“Take Shelter” opens with its protagonist, Curtis, experiencing a rain of motor oil.  This is quickly revealed to be a hallucination, but it feels like a very real way to bring some internal storms to expressionistic life.  The movie’s magical realism is a perfect compliment to the beguiling veracity of Michael Shannon’s performance as Curtis, a man who puts on a brave face for his family in tough times but ultimately struggles with some very deep demons.

As these apocalyptic delusions get worse, Curtis becomes a sort of modern-day Noah (nothing like Steve Carell’s hokey character in “Evan Almighty,” I’ll have you know).  He quietly sets out to protect his wife and daughter from a cataclysmic event that apparently only he is able to recognize on the horizon.  This tension builds until he ultimately explodes in a fit of rage directed towards a community that doesn’t understand his worries.  In the hands of Shannon, these harbingers of doom sound completely righteous, almost like the words of a prophet.

Grounding the film in an unfair and unkind reality, on the other hand, is Jessica Chastain as Curtis’ loving wife Samantha.  She plays a very different kind of Madonna than her mother in “The Tree of Life,” one fiercely committed to the safety and stability of her family and doesn’t hesitate to fight for it.  She’s the heart and soul of “Take Shelter,” trying to work through Curtis’ torments with patience and level-headedness.  Sweet as can be, it really makes an impact when she snaps after Curtis puts a preventative tornado shelter in their backyard above their own daughter’s health.

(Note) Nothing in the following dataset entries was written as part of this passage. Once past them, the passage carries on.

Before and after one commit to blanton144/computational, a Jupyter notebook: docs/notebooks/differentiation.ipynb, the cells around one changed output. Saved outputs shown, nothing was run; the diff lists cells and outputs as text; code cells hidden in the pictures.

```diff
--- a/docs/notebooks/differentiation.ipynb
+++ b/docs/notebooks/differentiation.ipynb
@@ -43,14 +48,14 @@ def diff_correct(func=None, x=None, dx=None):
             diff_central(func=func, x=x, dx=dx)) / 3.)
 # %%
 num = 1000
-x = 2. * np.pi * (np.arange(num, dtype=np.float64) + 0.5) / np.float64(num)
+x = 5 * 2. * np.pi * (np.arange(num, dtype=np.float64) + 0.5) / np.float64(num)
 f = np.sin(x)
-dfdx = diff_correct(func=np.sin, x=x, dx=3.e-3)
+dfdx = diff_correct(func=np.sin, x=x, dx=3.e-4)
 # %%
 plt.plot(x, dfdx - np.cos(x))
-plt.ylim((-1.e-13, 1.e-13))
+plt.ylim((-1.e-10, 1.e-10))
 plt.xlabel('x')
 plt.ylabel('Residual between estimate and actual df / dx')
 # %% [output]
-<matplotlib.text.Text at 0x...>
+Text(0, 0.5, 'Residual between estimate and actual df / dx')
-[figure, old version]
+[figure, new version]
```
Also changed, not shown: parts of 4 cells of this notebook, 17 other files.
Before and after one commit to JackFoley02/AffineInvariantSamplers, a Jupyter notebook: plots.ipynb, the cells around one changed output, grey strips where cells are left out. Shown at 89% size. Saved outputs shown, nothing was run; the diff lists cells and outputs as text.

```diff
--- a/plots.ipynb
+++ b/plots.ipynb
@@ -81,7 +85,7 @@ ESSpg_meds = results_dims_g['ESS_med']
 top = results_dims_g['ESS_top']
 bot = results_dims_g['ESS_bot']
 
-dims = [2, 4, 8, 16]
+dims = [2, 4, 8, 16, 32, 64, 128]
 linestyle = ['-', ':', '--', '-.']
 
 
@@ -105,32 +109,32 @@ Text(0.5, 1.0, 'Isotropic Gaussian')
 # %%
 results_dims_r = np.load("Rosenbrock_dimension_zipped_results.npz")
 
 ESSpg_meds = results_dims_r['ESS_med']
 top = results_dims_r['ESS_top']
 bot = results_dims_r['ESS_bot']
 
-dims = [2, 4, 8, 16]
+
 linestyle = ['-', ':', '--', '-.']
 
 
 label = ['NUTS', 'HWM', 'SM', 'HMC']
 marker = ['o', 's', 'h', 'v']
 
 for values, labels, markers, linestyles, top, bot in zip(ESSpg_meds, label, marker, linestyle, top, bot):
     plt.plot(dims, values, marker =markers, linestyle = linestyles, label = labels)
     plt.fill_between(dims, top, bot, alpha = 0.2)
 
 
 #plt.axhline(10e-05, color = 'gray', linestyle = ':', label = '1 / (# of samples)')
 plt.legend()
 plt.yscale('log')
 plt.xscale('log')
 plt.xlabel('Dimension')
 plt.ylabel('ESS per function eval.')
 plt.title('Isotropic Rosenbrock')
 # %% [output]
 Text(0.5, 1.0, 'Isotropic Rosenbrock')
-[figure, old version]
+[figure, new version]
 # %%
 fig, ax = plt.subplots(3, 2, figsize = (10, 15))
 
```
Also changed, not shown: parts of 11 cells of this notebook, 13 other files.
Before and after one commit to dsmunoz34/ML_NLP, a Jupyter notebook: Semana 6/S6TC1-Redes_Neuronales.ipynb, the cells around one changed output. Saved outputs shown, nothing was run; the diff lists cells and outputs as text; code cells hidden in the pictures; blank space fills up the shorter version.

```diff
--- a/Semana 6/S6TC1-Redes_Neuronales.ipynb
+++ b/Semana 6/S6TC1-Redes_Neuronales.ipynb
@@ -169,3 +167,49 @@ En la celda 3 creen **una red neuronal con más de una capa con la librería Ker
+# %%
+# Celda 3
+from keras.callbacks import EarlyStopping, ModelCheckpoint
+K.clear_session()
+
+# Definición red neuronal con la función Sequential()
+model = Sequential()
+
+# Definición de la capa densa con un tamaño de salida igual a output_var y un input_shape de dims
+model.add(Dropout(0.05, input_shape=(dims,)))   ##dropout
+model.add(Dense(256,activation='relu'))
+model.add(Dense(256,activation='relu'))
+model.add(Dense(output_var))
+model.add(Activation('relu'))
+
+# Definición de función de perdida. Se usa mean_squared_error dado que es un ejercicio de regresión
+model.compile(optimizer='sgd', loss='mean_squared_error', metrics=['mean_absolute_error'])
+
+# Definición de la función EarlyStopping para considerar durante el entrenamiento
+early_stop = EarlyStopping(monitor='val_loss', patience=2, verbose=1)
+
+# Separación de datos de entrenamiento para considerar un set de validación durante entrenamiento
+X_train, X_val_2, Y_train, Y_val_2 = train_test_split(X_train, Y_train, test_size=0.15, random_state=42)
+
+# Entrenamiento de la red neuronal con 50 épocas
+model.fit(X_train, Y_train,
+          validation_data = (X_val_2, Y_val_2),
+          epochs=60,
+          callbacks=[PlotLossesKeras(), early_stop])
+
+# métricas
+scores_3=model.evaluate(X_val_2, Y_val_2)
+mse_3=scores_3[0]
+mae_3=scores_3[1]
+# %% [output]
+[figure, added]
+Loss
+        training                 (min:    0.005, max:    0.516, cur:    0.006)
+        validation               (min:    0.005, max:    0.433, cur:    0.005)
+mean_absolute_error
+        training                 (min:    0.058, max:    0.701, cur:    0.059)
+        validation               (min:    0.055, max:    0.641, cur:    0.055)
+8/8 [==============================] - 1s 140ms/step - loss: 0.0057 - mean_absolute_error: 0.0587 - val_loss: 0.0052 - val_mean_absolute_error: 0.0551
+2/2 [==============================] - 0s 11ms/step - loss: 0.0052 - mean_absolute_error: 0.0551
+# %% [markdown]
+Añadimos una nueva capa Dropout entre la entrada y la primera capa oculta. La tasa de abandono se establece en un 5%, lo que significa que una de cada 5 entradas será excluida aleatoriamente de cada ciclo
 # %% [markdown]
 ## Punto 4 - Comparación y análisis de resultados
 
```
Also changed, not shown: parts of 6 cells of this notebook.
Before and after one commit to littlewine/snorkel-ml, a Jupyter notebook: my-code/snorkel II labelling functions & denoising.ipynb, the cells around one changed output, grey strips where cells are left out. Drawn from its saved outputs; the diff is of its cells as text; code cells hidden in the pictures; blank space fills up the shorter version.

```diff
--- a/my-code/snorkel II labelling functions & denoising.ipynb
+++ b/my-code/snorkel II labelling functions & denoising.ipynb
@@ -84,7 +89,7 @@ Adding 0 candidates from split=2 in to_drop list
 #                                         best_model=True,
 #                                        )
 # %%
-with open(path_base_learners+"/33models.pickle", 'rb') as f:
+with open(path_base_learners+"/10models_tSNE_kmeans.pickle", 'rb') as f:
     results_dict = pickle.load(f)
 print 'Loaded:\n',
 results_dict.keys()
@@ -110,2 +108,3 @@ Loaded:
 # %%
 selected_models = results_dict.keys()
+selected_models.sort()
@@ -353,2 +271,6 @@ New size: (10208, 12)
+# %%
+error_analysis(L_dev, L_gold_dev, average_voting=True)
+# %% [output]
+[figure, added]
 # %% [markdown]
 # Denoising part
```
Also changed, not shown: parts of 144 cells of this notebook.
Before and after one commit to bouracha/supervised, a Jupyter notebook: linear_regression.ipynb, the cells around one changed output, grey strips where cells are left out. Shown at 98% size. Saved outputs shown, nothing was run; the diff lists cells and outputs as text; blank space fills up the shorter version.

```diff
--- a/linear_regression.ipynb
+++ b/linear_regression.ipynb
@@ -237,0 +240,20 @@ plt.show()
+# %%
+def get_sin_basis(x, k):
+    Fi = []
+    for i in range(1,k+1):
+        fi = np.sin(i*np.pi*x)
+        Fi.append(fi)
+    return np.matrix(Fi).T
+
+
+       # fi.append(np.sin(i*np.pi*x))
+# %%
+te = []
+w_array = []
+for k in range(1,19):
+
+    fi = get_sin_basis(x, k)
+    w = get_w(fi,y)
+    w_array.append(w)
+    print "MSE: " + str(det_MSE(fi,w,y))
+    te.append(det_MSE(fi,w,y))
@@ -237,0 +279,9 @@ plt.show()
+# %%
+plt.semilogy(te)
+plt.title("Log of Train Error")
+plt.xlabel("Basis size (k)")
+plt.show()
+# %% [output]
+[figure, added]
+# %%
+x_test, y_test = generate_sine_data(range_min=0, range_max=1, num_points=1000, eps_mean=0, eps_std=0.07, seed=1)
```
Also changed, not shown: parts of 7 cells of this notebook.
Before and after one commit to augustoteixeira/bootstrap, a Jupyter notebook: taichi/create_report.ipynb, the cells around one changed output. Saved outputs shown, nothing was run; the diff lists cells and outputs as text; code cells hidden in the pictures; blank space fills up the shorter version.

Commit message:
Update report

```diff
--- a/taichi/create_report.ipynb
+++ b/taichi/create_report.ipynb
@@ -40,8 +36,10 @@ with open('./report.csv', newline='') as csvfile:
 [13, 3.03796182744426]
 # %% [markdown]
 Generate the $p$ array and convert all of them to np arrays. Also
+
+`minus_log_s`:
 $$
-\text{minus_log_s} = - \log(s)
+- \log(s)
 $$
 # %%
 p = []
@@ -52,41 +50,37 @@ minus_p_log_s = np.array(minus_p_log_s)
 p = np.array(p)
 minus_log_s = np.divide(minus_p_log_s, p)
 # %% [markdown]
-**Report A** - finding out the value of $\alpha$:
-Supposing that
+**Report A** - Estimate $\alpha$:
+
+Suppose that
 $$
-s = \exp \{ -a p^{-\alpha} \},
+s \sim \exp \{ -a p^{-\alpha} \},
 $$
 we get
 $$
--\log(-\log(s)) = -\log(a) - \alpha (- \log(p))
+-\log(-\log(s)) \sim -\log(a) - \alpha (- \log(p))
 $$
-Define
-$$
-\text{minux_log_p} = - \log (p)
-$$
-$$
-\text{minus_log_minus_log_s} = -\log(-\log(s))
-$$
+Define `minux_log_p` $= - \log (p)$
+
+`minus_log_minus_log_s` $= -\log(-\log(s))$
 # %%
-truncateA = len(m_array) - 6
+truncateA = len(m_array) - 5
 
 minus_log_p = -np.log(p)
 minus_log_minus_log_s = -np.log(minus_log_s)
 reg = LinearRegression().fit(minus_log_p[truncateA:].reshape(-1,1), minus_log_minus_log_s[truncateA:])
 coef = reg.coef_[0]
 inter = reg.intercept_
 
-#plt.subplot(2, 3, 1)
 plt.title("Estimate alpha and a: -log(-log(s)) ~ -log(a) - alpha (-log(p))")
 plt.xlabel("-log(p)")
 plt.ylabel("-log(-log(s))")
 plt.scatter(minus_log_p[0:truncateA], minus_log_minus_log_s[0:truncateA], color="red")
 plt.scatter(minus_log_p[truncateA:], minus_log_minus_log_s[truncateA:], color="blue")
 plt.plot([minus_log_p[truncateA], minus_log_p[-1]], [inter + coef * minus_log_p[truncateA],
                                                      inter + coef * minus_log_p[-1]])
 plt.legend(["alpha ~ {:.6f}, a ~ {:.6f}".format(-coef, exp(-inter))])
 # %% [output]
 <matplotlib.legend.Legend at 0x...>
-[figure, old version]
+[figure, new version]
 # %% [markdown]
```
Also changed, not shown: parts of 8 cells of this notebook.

All the while, Nichols punctuates the superb performances of Shannon and Chastain with sporadic bursts of nightmarish imagery.  Whether it’s a biting dog, masses of birds, or the mysterious motor oil, Nichols sets the mood for a constantly shape-shifting modern American anxiety.  No matter who watches this and when they watch it, I believe they will find something floating in the ambience of “Take Shelter” that will accurately represent their inner fears.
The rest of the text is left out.